### WHAT IS REQUIRED
The result should be an exact copy of the data, free of pictures.

### GIVEN RECORDS
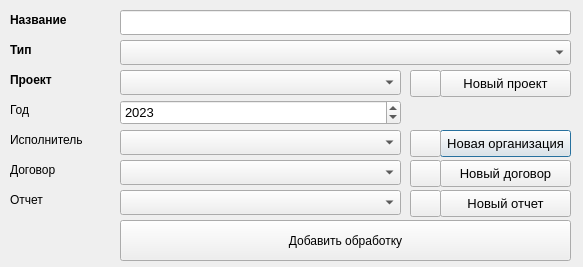
First picture: the form in geo_dm_add_proc_dialog.ui, repository stepanosokin/geo_dm, before the edit.
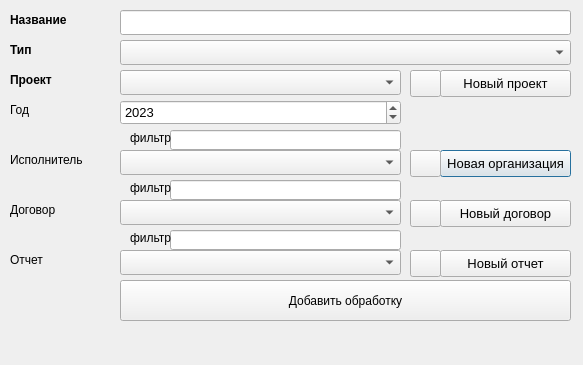
Second picture: the form after the edit.

Commit message: Added filters to add_proc function

Diff of the .ui file:
```diff
--- a/geo_dm_add_proc_dialog.ui
+++ b/geo_dm_add_proc_dialog.ui
@@ -7,7 +7,7 @@
     <x>0</x>
     <y>0</y>
     <width>583</width>
-    <height>267</height>
+    <height>365</height>
    </rect>
   </property>
   <property name="windowTitle">
@@ -98,7 +98,7 @@
    <property name="geometry">
     <rect>
      <x>10</x>
-     <y>130</y>
+     <y>150</y>
      <width>121</width>
      <height>19</height>
     </rect>
@@ -111,7 +111,7 @@
    <property name="geometry">
     <rect>
      <x>120</x>
-     <y>130</y>
+     <y>150</y>
      <width>281</width>
      <height>25</height>
     </rect>
@@ -126,7 +126,7 @@
    <property name="geometry">
     <rect>
      <x>10</x>
-     <y>160</y>
+     <y>200</y>
      <width>101</width>
      <height>19</height>
     </rect>
@@ -139,7 +139,7 @@
    <property name="geometry">
     <rect>
      <x>120</x>
-     <y>160</y>
+     <y>200</y>
      <width>281</width>
      <height>25</height>
     </rect>
@@ -154,7 +154,7 @@
    <property name="geometry">
     <rect>
      <x>440</x>
-     <y>130</y>
+     <y>150</y>
      <width>131</width>
      <height>27</height>
     </rect>
@@ -172,7 +172,7 @@
    <property name="geometry">
     <rect>
      <x>440</x>
-     <y>160</y>
+     <y>200</y>
      <width>131</width>
      <height>27</height>
     </rect>
@@ -190,7 +190,7 @@
    <property name="geometry">
     <rect>
      <x>10</x>
-     <y>190</y>
+     <y>250</y>
      <width>121</width>
      <height>19</height>
     </rect>
@@ -203,7 +203,7 @@
    <property name="geometry">
     <rect>
      <x>120</x>
-     <y>190</y>
+     <y>250</y>
      <width>281</width>
      <height>25</height>
     </rect>
@@ -218,7 +218,7 @@
    <property name="geometry">
     <rect>
      <x>440</x>
-     <y>190</y>
+     <y>250</y>
      <width>131</width>
      <height>27</height>
     </rect>
@@ -312,7 +312,7 @@
    <property name="geometry">
     <rect>
      <x>120</x>
-     <y>220</y>
+     <y>280</y>
      <width>451</width>
      <height>41</height>
     </rect>
@@ -338,7 +338,7 @@
    <property name="geometry">
     <rect>
      <x>410</x>
-     <y>130</y>
+     <y>150</y>
      <width>31</width>
      <height>27</height>
     </rect>
@@ -351,7 +351,7 @@
    <property name="geometry">
     <rect>
      <x>410</x>
-     <y>160</y>
+     <y>200</y>
      <width>31</width>
      <height>27</height>
     </rect>
@@ -364,7 +364,7 @@
    <property name="geometry">
     <rect>
      <x>410</x>
-     <y>190</y>
+     <y>250</y>
      <width>31</width>
      <height>27</height>
     </rect>
@@ -373,6 +373,75 @@
     <string/>
    </property>
   </widget>
+  <widget class="QLineEdit" name="authorFilterInput">
+   <property name="geometry">
+    <rect>
+     <x>170</x>
+     <y>130</y>
+     <width>231</width>
+     <height>20</height>
+    </rect>
+   </property>
+  </widget>
+  <widget class="QLineEdit" name="contractFilterInput">
+   <property name="geometry">
+    <rect>
+     <x>170</x>
+     <y>180</y>
+     <width>231</width>
+     <height>20</height>
+    </rect>
+   </property>
+  </widget>
+  <widget class="QLineEdit" name="reportFilterInput">
+   <property name="geometry">
+    <rect>
+     <x>170</x>
+     <y>230</y>
+     <width>231</width>
+     <height>20</height>
+    </rect>
+   </property>
+  </widget>
+  <widget class="QLabel" name="authorFilterLabel">
+   <property name="geometry">
+    <rect>
+     <x>130</x>
+     <y>130</y>
+     <width>41</width>
+     <height>16</height>
+    </rect>
+   </property>
+   <property name="text">
+    <string>фильтр</string>
+   </property>
+  </widget>
+  <widget class="QLabel" name="contractFilterLabel">
+   <property name="geometry">
+    <rect>
+     <x>130</x>
+     <y>180</y>
+     <width>41</width>
+     <height>16</height>
+    </rect>
+   </property>
+   <property name="text">
+    <string>фильтр</string>
+   </property>
+  </widget>
+  <widget class="QLabel" name="reportFilterLabel">
+   <property name="geometry">
+    <rect>
+     <x>130</x>
+     <y>230</y>
+     <width>41</width>
+     <height>16</height>
+    </rect>
+   </property>
+   <property name="text">
+    <string>фильтр</string>
+   </property>
+  </widget>
  </widget>
  <resources/>
  <connections/>
```
The commit also changes 3 other files.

### RESULT OF THIS EXERCISE
First picture: the form in geo_dm_add_proc_dialog.ui, repository stepanosokin/geo_dm, before the edit.
Second picture: the form after the edit.

Commit message: Added filters to add_proc function

Diff of the .ui file:
```diff
--- a/geo_dm_add_proc_dialog.ui
+++ b/geo_dm_add_proc_dialog.ui
@@ -7,7 +7,7 @@
     <x>0</x>
     <y>0</y>
     <width>583</width>
-    <height>267</height>
+    <height>365</height>
    </rect>
   </property>
   <property name="windowTitle">
@@ -98,7 +98,7 @@
    <property name="geometry">
     <rect>
      <x>10</x>
-     <y>130</y>
+     <y>150</y>
      <width>121</width>
      <height>19</height>
     </rect>
@@ -111,7 +111,7 @@
    <property name="geometry">
     <rect>
      <x>120</x>
-     <y>130</y>
+     <y>150</y>
      <width>281</width>
      <height>25</height>
     </rect>
@@ -126,7 +126,7 @@
    <property name="geometry">
     <rect>
      <x>10</x>
-     <y>160</y>
+     <y>200</y>
      <width>101</width>
      <height>19</height>
     </rect>
@@ -139,7 +139,7 @@
    <property name="geometry">
     <rect>
      <x>120</x>
-     <y>160</y>
+     <y>200</y>
      <width>281</width>
      <height>25</height>
     </rect>
@@ -154,7 +154,7 @@
    <property name="geometry">
     <rect>
      <x>440</x>
-     <y>130</y>
+     <y>150</y>
      <width>131</width>
      <height>27</height>
     </rect>
@@ -172,7 +172,7 @@
    <property name="geometry">
     <rect>
      <x>440</x>
-     <y>160</y>
+     <y>200</y>
      <width>131</width>
      <height>27</height>
     </rect>
@@ -190,7 +190,7 @@
    <property name="geometry">
     <rect>
      <x>10</x>
-     <y>190</y>
+     <y>250</y>
      <width>121</width>
      <height>19</height>
     </rect>
@@ -203,7 +203,7 @@
    <property name="geometry">
     <rect>
      <x>120</x>
-     <y>190</y>
+     <y>250</y>
      <width>281</width>
      <height>25</height>
     </rect>
@@ -218,7 +218,7 @@
    <property name="geometry">
     <rect>
      <x>440</x>
-     <y>190</y>
+     <y>250</y>
      <width>131</width>
      <height>27</height>
     </rect>
@@ -312,7 +312,7 @@
    <property name="geometry">
     <rect>
      <x>120</x>
-     <y>220</y>
+     <y>280</y>
      <width>451</width>
      <height>41</height>
     </rect>
@@ -338,7 +338,7 @@
    <property name="geometry">
     <rect>
      <x>410</x>
-     <y>130</y>
+     <y>150</y>
      <width>31</width>
      <height>27</height>
     </rect>
@@ -351,7 +351,7 @@
    <property name="geometry">
     <rect>
      <x>410</x>
-     <y>160</y>
+     <y>200</y>
      <width>31</width>
      <height>27</height>
     </rect>
@@ -364,7 +364,7 @@
    <property name="geometry">
     <rect>
      <x>410</x>
-     <y>190</y>
+     <y>250</y>
      <width>31</width>
      <height>27</height>
     </rect>
@@ -373,6 +373,75 @@
     <string/>
    </property>
   </widget>
+  <widget class="QLineEdit" name="authorFilterInput">
+   <property name="geometry">
+    <rect>
+     <x>170</x>
+     <y>130</y>
+     <width>231</width>
+     <height>20</height>
+    </rect>
+   </property>
+  </widget>
+  <widget class="QLineEdit" name="contractFilterInput">
+   <property name="geometry">
+    <rect>
+     <x>170</x>
+     <y>180</y>
+     <width>231</width>
+     <height>20</height>
+    </rect>
+   </property>
+  </widget>
+  <widget class="QLineEdit" name="reportFilterInput">
+   <property name="geometry">
+    <rect>
+     <x>170</x>
+     <y>230</y>
+     <width>231</width>
+     <height>20</height>
+    </rect>
+   </property>
+  </widget>
+  <widget class="QLabel" name="authorFilterLabel">
+   <property name="geometry">
+    <rect>
+     <x>130</x>
+     <y>130</y>
+     <width>41</width>
+     <height>16</height>
+    </rect>
+   </property>
+   <property name="text">
+    <string>фильтр</string>
+   </property>
+  </widget>
+  <widget class="QLabel" name="contractFilterLabel">
+   <property name="geometry">
+    <rect>
+     <x>130</x>
+     <y>180</y>
+     <width>41</width>
+     <height>16</height>
+    </rect>
+   </property>
+   <property name="text">
+    <string>фильтр</string>
+   </property>
+  </widget>
+  <widget class="QLabel" name="reportFilterLabel">
+   <property name="geometry">
+    <rect>
+     <x>130</x>
+     <y>230</y>
+     <width>41</width>
+     <height>16</height>
+    </rect>
+   </property>
+   <property name="text">
+    <string>фильтр</string>
+   </property>
+  </widget>
  </widget>
  <resources/>
  <connections/>
```
The commit also changes 3 other files.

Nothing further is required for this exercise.